Steffen Zuther, head of the Association for the Conservation of Biodiversity in Kazakhstan (ACBK), was monitoring calving in one of the herds containing thousands of affected animals.
“Over two days [in the herd I was studying] 80% of the calving population died,” he told the BBC.
The whole herd then died within two weeks.
Steffen Zuther has been monitoring herds of antelope in Kazakhstan
About 120,000 individual antelope have died, from a global population of approximately 250,000. Fortunately, mortality rates are now dropping, although the deaths continue in some populations.
“What we’re seeing is sort of a perfect storm of different factors,” Prof Kock explained.
Two different bacteria, pasteurelosis and clostridia, have been found in every dead animal studied. These bacteria are naturally found in the animals’ respiratory and gut systems, so something must have reduced the immunity of the animals.
One possible trigger is climatic. This year a very cold winter was followed by a wet spring, and this may have affected the immune competence of the animals, making them more vulnerable to the bacteria.
This, or some other trigger, pushed the animals past a threshold at which the bacteria overcame Saiga immune defences and became deadly enough to transmit to their calves.
dead antelope and calf
Because of its timing, the wave of deaths has claimed mothers and calves
“There’s no infectious disease that can work like this,” said Prof Kock. He added that the wave of Saiga deaths was not unprecedented. “[This] die-off syndrome has occurred on a number of occasions.”
In 1984, 2010 and 2012 there were massive die-offs, but none of these claimed such a massive proportion of the population. ‘Doesn’t make sense’
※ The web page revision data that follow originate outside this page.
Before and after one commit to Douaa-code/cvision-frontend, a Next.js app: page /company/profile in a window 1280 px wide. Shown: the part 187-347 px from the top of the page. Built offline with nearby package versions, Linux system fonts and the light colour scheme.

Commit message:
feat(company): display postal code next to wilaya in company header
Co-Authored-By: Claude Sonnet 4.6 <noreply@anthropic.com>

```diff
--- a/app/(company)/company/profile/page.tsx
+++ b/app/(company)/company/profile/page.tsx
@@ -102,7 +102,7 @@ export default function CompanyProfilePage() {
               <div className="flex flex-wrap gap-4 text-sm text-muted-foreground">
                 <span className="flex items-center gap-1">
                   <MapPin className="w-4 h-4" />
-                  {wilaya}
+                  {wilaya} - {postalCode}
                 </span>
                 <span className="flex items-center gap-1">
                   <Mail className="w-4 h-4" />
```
Despite these huge losses, Saiga antelope are surprisingly well adapted to recover quickly from population crashes.
“Its strategy for survival is based on a high reproductive rate, so [the Saiga] produce triplets and have the highest foetal biomass of any mammal. It’s built, in a sense, to recover from collapse,” Prof Kock said.
The Saiga’s natural habitat has dramatic temperature fluctuations. “In a very severe winter… you could lose 90% of the population.”
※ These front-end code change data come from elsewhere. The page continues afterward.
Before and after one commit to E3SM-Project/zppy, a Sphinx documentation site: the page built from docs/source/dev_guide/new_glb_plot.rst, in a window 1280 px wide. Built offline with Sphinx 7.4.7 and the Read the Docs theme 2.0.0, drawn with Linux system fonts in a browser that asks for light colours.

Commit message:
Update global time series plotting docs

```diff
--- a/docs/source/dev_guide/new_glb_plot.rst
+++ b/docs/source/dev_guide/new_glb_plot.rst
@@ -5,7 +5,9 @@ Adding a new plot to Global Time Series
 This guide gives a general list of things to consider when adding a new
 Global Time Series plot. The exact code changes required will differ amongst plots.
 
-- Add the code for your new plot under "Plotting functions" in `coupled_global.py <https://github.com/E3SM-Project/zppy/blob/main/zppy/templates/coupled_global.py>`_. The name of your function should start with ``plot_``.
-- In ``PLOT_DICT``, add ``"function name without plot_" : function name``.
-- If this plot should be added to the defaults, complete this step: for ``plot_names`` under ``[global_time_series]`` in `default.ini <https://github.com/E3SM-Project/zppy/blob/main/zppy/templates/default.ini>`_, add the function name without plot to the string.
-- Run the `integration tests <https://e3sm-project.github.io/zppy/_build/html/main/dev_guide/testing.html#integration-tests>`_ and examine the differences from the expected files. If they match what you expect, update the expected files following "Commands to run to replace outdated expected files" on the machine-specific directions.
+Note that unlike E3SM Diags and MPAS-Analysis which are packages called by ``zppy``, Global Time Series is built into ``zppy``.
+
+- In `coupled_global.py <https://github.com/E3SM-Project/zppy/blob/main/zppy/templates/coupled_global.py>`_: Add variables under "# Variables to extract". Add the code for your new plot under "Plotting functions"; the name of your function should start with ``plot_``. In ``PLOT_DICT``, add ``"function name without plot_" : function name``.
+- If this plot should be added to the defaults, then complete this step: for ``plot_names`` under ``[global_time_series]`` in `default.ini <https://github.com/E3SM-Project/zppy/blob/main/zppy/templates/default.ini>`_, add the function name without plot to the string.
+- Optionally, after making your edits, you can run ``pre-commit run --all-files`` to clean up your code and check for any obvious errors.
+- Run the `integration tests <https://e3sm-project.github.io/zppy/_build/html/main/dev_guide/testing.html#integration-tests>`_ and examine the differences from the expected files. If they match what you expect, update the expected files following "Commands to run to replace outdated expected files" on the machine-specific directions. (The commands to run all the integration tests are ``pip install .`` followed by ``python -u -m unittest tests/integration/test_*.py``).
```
But losing 100% percent of some populations within two weeks “doesn’t make any sense” from a biological or evolutionary perspective, Prof Kock said.
There are five main populations of Saiga remaining in central Asia
Saiga antelope have been a conservation success story after recovering from their critical low in the 1990s. The animals now exist in five locations across central Asia, but all individuals affected by the sudden die-off are from the largest remaining Betpak-dala population in Kazakhstan.
This population consists of six major herds, of which four have been completely wiped out.
Steffen Zuther is going back into the field to investigate more remote populations. He hopes to identify what triggered this population collapse, so he can work to stop it happening again.
What Do Tree Rings Sound Like When Played Like A Record?
Playing tree rings
In the Dr Seusse books it’s the Lorax speaks for the trees, but what do they sound like when they speak for themselves?
Rings on a tree can give information about the age of the tree, as well as indicate environmental conditions such as rain levels, disease, and even forest fire. Light colored rings indicate quick growth, while darker rings indicate times when the tree did not grow as quickly. Slices of trees are not uniform, and they all tell a story about the tree’s history.
Bartholomäus Traubeck created equipment that would translate tree rings into music by playing them on a turntable. Rather than use a needle like a record, sensors gather information about the wood’s color and texture and use an algorithm that translates variations into piano notes. The breadth of variation between individual trees results in a individualized tune. The album, appropriately titled “Years,” features spruce, ash, oak, maple, alder, walnut, and beech trees. It is available to download now, though it will be available to purchase on vinyl in August. The end product of these arbor “records” is haunting and beautiful and you need to check it out.